One hundred thirty labour rights and civil society organisations from different parts of the world yesterday demanded immediate suspension of Malaysia's crackdown on undocumented foreign workers.
In a statement, they said the drive would make the migrants, including Bangladeshis, more vulnerable.
The statement came a day after the Malaysian authorities announced that all the irregular foreign workers, held in the ongoing clampdown, would be deported immediately, without being granted the investigation period of between two and 14 days.
“It would impose a greater financial burden if the illegal immigrants are not immediately deported after being arrested,” said Malaysia's immigration department Director-General Mustafar Ali, after attending the department's monthly assembly in Putrajaya on Tuesday.
Every year, the Malaysian authorities have to spend over 25 million ringgit on meals for illegal migrants at 13 immigration depots across the country. The number of the workers is 6,678, he said.

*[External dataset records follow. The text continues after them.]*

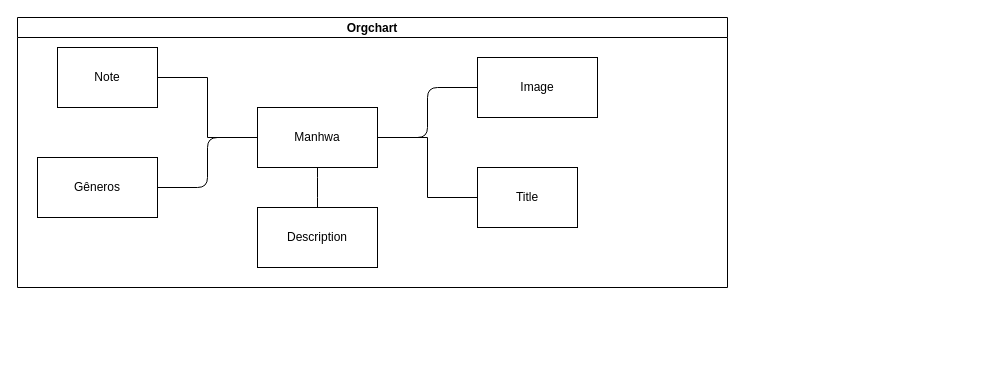
yoshtempest/manhwa-library keeps this draw.io diagram as src/schemas/design.drawio. Above is the earlier version. Source tidied: cells renumbered, new cells numbered last; positions are measured from the earlier drawing's top-left corner, leaving out a move shared by most shapes. Both pictures are drawn from the tidied source at 100%, with x=0, y=0 at pixel (17, 17).
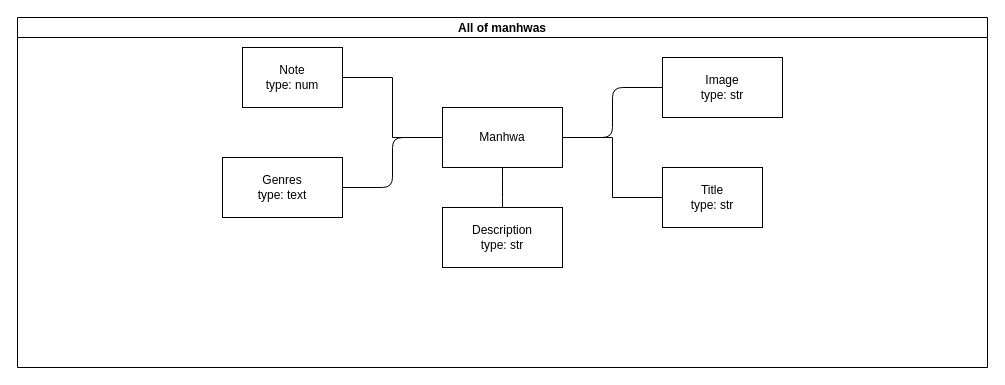
The same diagram, later.

Commit message:
new: design types

Diff of the diagram source:
```diff
@@
 <mxGraphModel>
   <root>
     <mxCell id="0" />
     <mxCell id="1" parent="0" />
-    <mxCell id="2" value="Orgchart" style="swimlane;startSize=20;horizontal=1;containerType=tree;newEdgeStyle={&quot;edgeStyle&quot;:&quot;elbowEdgeStyle&quot;,&quot;startArrow&quot;:&quot;none&quot;,&quot;endArrow&quot;:&quot;none&quot;};" parent="1" vertex="1">
-      <mxGeometry width="710" height="270" as="geometry" />
+    <mxCell id="2" value="All of manhwas" style="swimlane;startSize=20;horizontal=1;containerType=tree;newEdgeStyle={&quot;edgeStyle&quot;:&quot;elbowEdgeStyle&quot;,&quot;startArrow&quot;:&quot;none&quot;,&quot;endArrow&quot;:&quot;none&quot;};gradientColor=none;swimlaneFillColor=default;" parent="1" vertex="1">
+      <mxGeometry width="970" height="350" as="geometry" />
     </mxCell>
     <mxCell id="3" style="edgeStyle=elbowEdgeStyle;elbow=vertical;sourcePerimeterSpacing=0;targetPerimeterSpacing=0;startArrow=none;endArrow=none;rounded=0;curved=0;" parent="2" edge="1" source="5" target="6">
       <mxGeometry relative="1" as="geometry" />
     </mxCell>
     <mxCell id="4" style="edgeStyle=elbowEdgeStyle;elbow=vertical;sourcePerimeterSpacing=0;targetPerimeterSpacing=0;startArrow=none;endArrow=none;rounded=0;curved=0;" parent="2" edge="1" source="5" target="7">
       <mxGeometry relative="1" as="geometry" />
     </mxCell>
     <mxCell id="5" value="Manhwa" style="whiteSpace=wrap;html=1;align=center;newEdgeStyle={&quot;edgeStyle&quot;:&quot;elbowEdgeStyle&quot;,&quot;startArrow&quot;:&quot;none&quot;,&quot;endArrow&quot;:&quot;none&quot;};" parent="2" vertex="1">
-      <mxGeometry x="240" y="90" width="120" height="60" as="geometry" />
+      <mxGeometry x="425" y="90" width="120" height="60" as="geometry" />
     </mxCell>
-    <mxCell id="6" value="Title" style="whiteSpace=wrap;html=1;align=center;verticalAlign=middle;newEdgeStyle={&quot;edgeStyle&quot;:&quot;elbowEdgeStyle&quot;,&quot;startArrow&quot;:&quot;none&quot;,&quot;endArrow&quot;:&quot;none&quot;};" parent="2" vertex="1">
-      <mxGeometry x="460" y="150" width="100" height="60" as="geometry" />
+    <mxCell id="6" value="Title&lt;br&gt;type: str" style="whiteSpace=wrap;html=1;align=center;verticalAlign=middle;newEdgeStyle={&quot;edgeStyle&quot;:&quot;elbowEdgeStyle&quot;,&quot;startArrow&quot;:&quot;none&quot;,&quot;endArrow&quot;:&quot;none&quot;};gradientColor=none;" parent="2" vertex="1">
+      <mxGeometry x="645" y="150" width="100" height="60" as="geometry" />
     </mxCell>
-    <mxCell id="7" value="Note" style="whiteSpace=wrap;html=1;align=center;verticalAlign=middle;newEdgeStyle={&quot;edgeStyle&quot;:&quot;elbowEdgeStyle&quot;,&quot;startArrow&quot;:&quot;none&quot;,&quot;endArrow&quot;:&quot;none&quot;};" parent="2" vertex="1">
-      <mxGeometry x="40" y="30" width="100" height="60" as="geometry" />
+    <mxCell id="7" value="Note&lt;br&gt;type: num" style="whiteSpace=wrap;html=1;align=center;verticalAlign=middle;newEdgeStyle={&quot;edgeStyle&quot;:&quot;elbowEdgeStyle&quot;,&quot;startArrow&quot;:&quot;none&quot;,&quot;endArrow&quot;:&quot;none&quot;};" parent="2" vertex="1">
+      <mxGeometry x="225" y="30" width="100" height="60" as="geometry" />
     </mxCell>
     <mxCell id="8" style="edgeStyle=elbowEdgeStyle;html=1;elbow=horizontal;startArrow=none;endArrow=none;" parent="2" edge="1" source="5" target="9">
       <mxGeometry relative="1" as="geometry" />
     </mxCell>
-    <mxCell id="9" value="Gêneros" style="whiteSpace=wrap;html=1;align=center;newEdgeStyle={&quot;edgeStyle&quot;:&quot;elbowEdgeStyle&quot;,&quot;startArrow&quot;:&quot;none&quot;,&quot;endArrow&quot;:&quot;none&quot;};" parent="2" vertex="1">
-      <mxGeometry x="20" y="140" width="120" height="60" as="geometry" />
+    <mxCell id="9" value="Genres&lt;br&gt;type: text" style="whiteSpace=wrap;html=1;align=center;newEdgeStyle={&quot;edgeStyle&quot;:&quot;elbowEdgeStyle&quot;,&quot;startArrow&quot;:&quot;none&quot;,&quot;endArrow&quot;:&quot;none&quot;};" parent="2" vertex="1">
+      <mxGeometry x="205" y="140" width="120" height="60" as="geometry" />
     </mxCell>
     <mxCell id="10" style="edgeStyle=elbowEdgeStyle;html=1;elbow=horizontal;startArrow=none;endArrow=none;" parent="2" edge="1" source="5" target="11">
       <mxGeometry relative="1" as="geometry" />
     </mxCell>
-    <mxCell id="11" value="Image" style="whiteSpace=wrap;html=1;align=center;newEdgeStyle={&quot;edgeStyle&quot;:&quot;elbowEdgeStyle&quot;,&quot;startArrow&quot;:&quot;none&quot;,&quot;endArrow&quot;:&quot;none&quot;};" parent="2" vertex="1">
-      <mxGeometry x="460" y="40" width="120" height="60" as="geometry" />
+    <mxCell id="11" value="Image&lt;div&gt;&lt;span style=&quot;color: rgb(0, 0, 0);&quot;&gt;type: str&lt;/span&gt;&lt;/div&gt;" style="whiteSpace=wrap;html=1;align=center;newEdgeStyle={&quot;edgeStyle&quot;:&quot;elbowEdgeStyle&quot;,&quot;startArrow&quot;:&quot;none&quot;,&quot;endArrow&quot;:&quot;none&quot;};" parent="2" vertex="1">
+      <mxGeometry x="645" y="40" width="120" height="60" as="geometry" />
     </mxCell>
     <mxCell id="12" style="edgeStyle=elbowEdgeStyle;html=1;elbow=vertical;startArrow=none;endArrow=none;" parent="2" edge="1" source="5" target="13">
       <mxGeometry relative="1" as="geometry" />
     </mxCell>
-    <mxCell id="13" value="Description" style="whiteSpace=wrap;html=1;align=center;newEdgeStyle={&quot;edgeStyle&quot;:&quot;elbowEdgeStyle&quot;,&quot;startArrow&quot;:&quot;none&quot;,&quot;endArrow&quot;:&quot;none&quot;};" parent="2" vertex="1">
-      <mxGeometry x="240" y="190" width="120" height="60" as="geometry" />
+    <mxCell id="13" value="Description&lt;br&gt;type: str" style="whiteSpace=wrap;html=1;align=center;newEdgeStyle={&quot;edgeStyle&quot;:&quot;elbowEdgeStyle&quot;,&quot;startArrow&quot;:&quot;none&quot;,&quot;endArrow&quot;:&quot;none&quot;};" parent="2" vertex="1">
+      <mxGeometry x="425" y="190" width="120" height="60" as="geometry" />
     </mxCell>
   </root>
 </mxGraphModel>
```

Malaysia's immigration department began the nationwide operation dubbed “Ops Mega 3.0” on July 1, a day after it ended a rehiring programme that had begun on February 15, 2016. The programme had allowed the country's irregular foreign workers to regularise their visa status.
The new Malaysian government, which came to power early May, announced it wanted to reduce dependence on foreign workers as there was an oversupply of them in Malaysia, home to some six million foreign workers.
According to an official at the Bangladesh high commission in Kuala Lumpur, there are some one million Bangladeshi workers in Malaysia.
Of them, nearly five lakh are regular workers. Of the rest five lakh, many are under process of regularisation while many others have been defrauded by their agents or brokers.
In the operation, immigration police have detained 1,285 undocumented migrants and 16 employers until Tuesday, said Mustafar Ali, reports Bernama, state news agency of the Southeast Asian country.
Of those detained, some 250 are Bangladeshis, said the high commission official over phone. Besides, 600 other Bangladeshis, held before the drive, were also kept at the depots, the official added.
Against this backdrop, the migrant rights organisations urged the Malaysian authorities to immediately sit with them for a comprehensive solution to challenges regarding foreign workers.
Adrian Pereira, executive director of North South Initiative (NSI), a Malaysian rights body, issued the statement endorsed by 130 organisations and six individuals from Malaysia, Indonesia, Singapore, Cambodia, India, Nepal, the Philippines, Bangladesh, Australia, Jordan, Sri Lanka, Myanmar, Hong Kong and USA.
“We must never punish migrants who became victims of trafficking in Malaysia, as their circumstances are beyond their control. Criminalising victims and survivors is not the way to go; we should instead be going after the syndicates and those responsible,” it said.
Agents and brokers often provide the workers with false advice and promises regarding the process of getting work permits and jobs in Malaysia. Many migrants become susceptible to fraud and deception.
Recruiters promise work permits and good employment contracts with decent wages and conditions, but migrants often find their contracts, workplaces, and terms and conditions changed.
“For most workers there is little access to justice or right to redress mechanisms in proving the fraud and deception,” said Adrian.
Passports are often illegally held by employers and whether their visas are renewed or not is beyond the worker's control -- a situation that makes the migrants undocumented, the statement said.
Again, the previous Malaysian government's hiring policy required an employer's consent for workers to change jobs. This inflexibility is particularly problematic in cases of exploitation, intimidation and physical violence where workers have no choice but to abscond and become undocumented.
Many migrants also paid high recruitment fees to the syndicates, and were facing debt bondage.
“Sending people home in such circumstances is putting many workers at risk, and this needs to be clearly addressed,” the statement said.
“Unrealistic deadlines force workers to risk going underground, collaborating with exploitative actors within the labour supply chain, driving criminality and other high-risk activities,” it added.